In our interviews with minority business owners, many cited a lack of mentors or advice that specifically addressed their needs. So we asked them all, what advice do you have for prospective minority entrepreneurs? Their answers were thought provoking and actionable. See what wisdom they imparted below, and check back regularly as we continue to add advice as the responses roll in.

Therez Fleetwood, Luxury Romance Concierge

Luxury Romance Concierge is a unique and innovative full-service concierge company specializing in creating romantic and intimate date nights for couples.

“Follow your passion. Make sure whatever path you choose to take in life, it is something that lights you up and truly inspires you, because when times become challenging, you want to make sure that your passion outweighs your worry, fears and doubts.” – Therez Fleetwood, Founder, Luxury Romance Concierge

Craig J. Lewis, Visage Payroll

Visage Payroll provides free, smart payroll to small businesses.

“Your disadvantages are your advantages, leverage them as such. Don’t look to be given anything, you’ve got to take what you want. Do the hard stuff and keep showing up until you get what you came for! Dream bigger. Fail faster. Get better. Go for it!”  – Craig J. Lewis, Founder & CEO, Visage Payroll

Sam Tadesse, Pacific Park Management; Marina Securities Services 

Tadesse’s ventures provide parking and security solutions for urbanization and planning in the San Francisco Bay Area.

“Take each failure as a lesson, learn from it, and continue to move forward towards your goals. While often times it may seem like the odds are not in your favor, keep pushing forward and never give up.” – Sam Tadesse, CEO and Managing Director of Pacific Park Management; Founder of Marina Securities Services

Erica TG Warren, Creation Speak 

Creation Speak is a story design agency that helps creators reclaim their story.

“Find a way or make one, that’s the motto of my alma mater, Clark Atlanta University. The playing field is not level. When you’re stuck, when the rules aren’t fair, when you can’t see the way, make your own. We often think there is one linear line between where we are and where we want to go, but it’s not linear, it’s three dimensional. If you can navigate the dimensions of being a minority in life, you already have the tools to navigate them in your business.” – Erica TG Warren, Founder of Creation Speak

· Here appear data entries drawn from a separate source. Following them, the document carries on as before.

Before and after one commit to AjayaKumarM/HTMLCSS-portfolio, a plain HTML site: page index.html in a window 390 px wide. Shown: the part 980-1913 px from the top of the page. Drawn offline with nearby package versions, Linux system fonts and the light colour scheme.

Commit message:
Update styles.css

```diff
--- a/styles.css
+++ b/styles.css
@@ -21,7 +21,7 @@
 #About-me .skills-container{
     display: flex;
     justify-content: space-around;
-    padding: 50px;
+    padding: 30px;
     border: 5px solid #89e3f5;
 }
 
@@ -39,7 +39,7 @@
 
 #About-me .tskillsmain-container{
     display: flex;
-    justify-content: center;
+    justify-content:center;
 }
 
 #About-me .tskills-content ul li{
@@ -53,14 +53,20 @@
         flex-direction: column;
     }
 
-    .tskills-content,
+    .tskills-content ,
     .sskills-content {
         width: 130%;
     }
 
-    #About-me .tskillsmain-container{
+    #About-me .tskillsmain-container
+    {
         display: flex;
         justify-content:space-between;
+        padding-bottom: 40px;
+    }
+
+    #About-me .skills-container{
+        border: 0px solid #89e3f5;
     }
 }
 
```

Michael L. Thompson, Fair Oaks Farms 

Fair Oaks Farms supplies quality custom meat products to some of the world’s best-known restaurant brands and food companies.

“My best advice for minority entrepreneurs is: 1. Have patience. Many will find fault with you from the get go. Just keep at it.  2. Keep your debt as low as you can and your EBITDA as high as you can. Debt is not a bad thing but it must be balanced and well thought out.  3. Grow your legacy. The generations following you will have a leg up [if you do]. This is how you change the future.” – Michael L. Thompson, CEO of Fair Oaks Farms

Steven Burton, Perfect Tux

Perfect Tux is a formal wear e-commerce business that throws out the traditional tux rental model in favor of a reasonably priced, unique and trend-friendly shopping experience.

“My best piece of advice would be to think about starting a business in steps.Looking back on my life in the past 5-7 years, it took a desire to improve my credit, that lead me to a desire to make better financial decisions, that then lead me to a desire to build wealth. And by the time I knew what I wanted to do, my now excellent credit along with a little savings allowed me to invest into myself and my business.” – Steven Burton, Founder and Owner of Perfect Tux

Lyneir Richardson, The Chicago TREND Corporation 

The Chicago TREND Corporation is  social enterprise aiming to stimulate retail development in order to strengthen city neighborhoods.

“Focus on being profitable, first. It is admirable that so many minority entrepreneurs want to make the world better, but the only way to have a business that survives and can scale is to be consistently profitable.” – Lyneir Richardson, Executive Director, Center for Urban Entrepreneurship and Economic Development; CEO, The Chicago TREND Corporation

Featured Photo Credit: @runnlife, Twenty20